Mother Margareta and her time
The first Sisters who came from Algersdorf with Sr. Margareta conveyed some interesting facts about her to Sr. Angelina Krizanic, Sr. Lidvina Purgaj and to other sisters.
Sr. Margareta’s physical appearance and demeanor were described as follows: She was of medium height and slender stature. Her pace was moderate, and she was calm and prudent in her speech. She had a gentle smile and was never overbearing.
When she wished to introduce something new into the sisters’ schedule or regarding the education of the children, she always consulted the sisters, “What do you think about this, sisters? Would it be better to change this, or add...or introduce...?”
While waiting for the sisters’ response, she remained calm and gentle, never impatient, and without a domineering attitude that says, “We must do it this way...We will introduce this...this is not for religious...etc.” No, everything in her behavior was directed toward seeking a peaceful and mutual collaboration. In this way she moved and encouraged the sisters to reflect, to express their opinions and motivations, until a decision was reached.
Sr. Angelina, Sr. Lidvina and some other sisters maintained that although Mother Margareta had a choleric temperament, it was “a choleric temperament moderated by self-discipline.”
The consistency she showed in all her activity indicated the good upbringing she had had prior to entering the convent. She had received a good cultural education in manners and comportment in her uncle’s family where she lived until she was 24, that is, until she entered the convent.
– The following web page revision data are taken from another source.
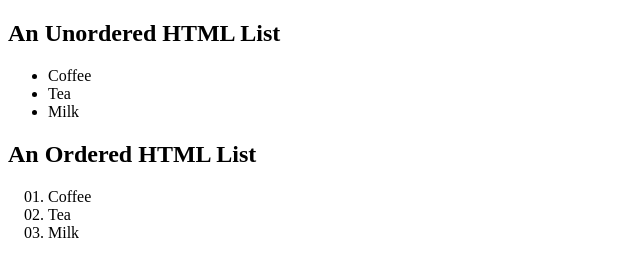
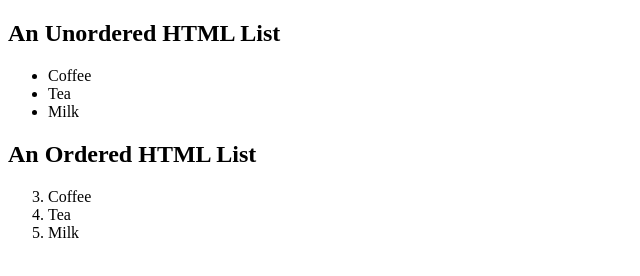
Before and after one commit to sajith-1992/practise-class, a plain HTML site: page index.html in a window 1280 px wide. Shown: the full height of the page, 0-640 px from the left. Drawn offline with Linux system fonts and the light colour scheme.

Commit message:
odered list

```diff
--- a/index.html
+++ b/index.html
@@ -8,7 +8,7 @@
 
 <h2>An Unordered HTML List</h2>
 
-<ul>
+<ul >
   <li>Coffee</li>
   <li>Tea</li>
   <li>Milk</li>
@@ -16,7 +16,7 @@
 
 <h2>An Ordered HTML List</h2>
 
-<ol>
+<ol start="3">
   <li>Coffee</li>
   <li>Tea</li>
   <li>Milk</li>
--- a/style.css
+++ b/style.css
@@ -1,4 +1,4 @@
 @import url('https://fonts.googleapis.com/css2?family=Roboto&display=swap');
 ol{
-    list-style-type: decimal-leading-zero;
+    list-style-type: decimal;                                                                                                                                                                     ;
 }
```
Her uncle was considered to be among the so-called better class of his region in his business activity. Her aunt, a gentle and good woman who was likewise respected, was a teacher of fine needlework. Apparently the entire family was well thought of, and this included Maria Pucher.
We have already alluded to the good example she gave. Sr. Margareta often spoke to the sisters that the most effective means of teaching was by good example. She said that scolding, fear, and threats of punishment were not the best methods for educating children. Rather, the example of a good teacher, good instruction that was not overly strict, as well as prayer, pardon, and an understanding of the child’s difficulties could generate astonishing success.
Another incident that touches on her good example is the following incident26 which was related to us by Sr. Emanuela during our teacher’s education class, a class dedicated to explaining good methods of education:
A novice fourth grade teacher had some very restless children in her class. They were difficult to handle and keep calm. Since some of them were disturbing the lessons, the Sister became upset and punished the culprits by striking them with her hand. Just at that moment, alerted by the loud screams, Mother Margareta entered the room. Surprised by what she saw, she immediately withdrew, quickening her pace. The sister, aware of what she had done, hurried after her to try to justify her behavior, but Sr. Margareta stopped her explanation only to say, “I left because I was embarrassed for you and for what you did in anger. With that act you humiliated yourself before the children.”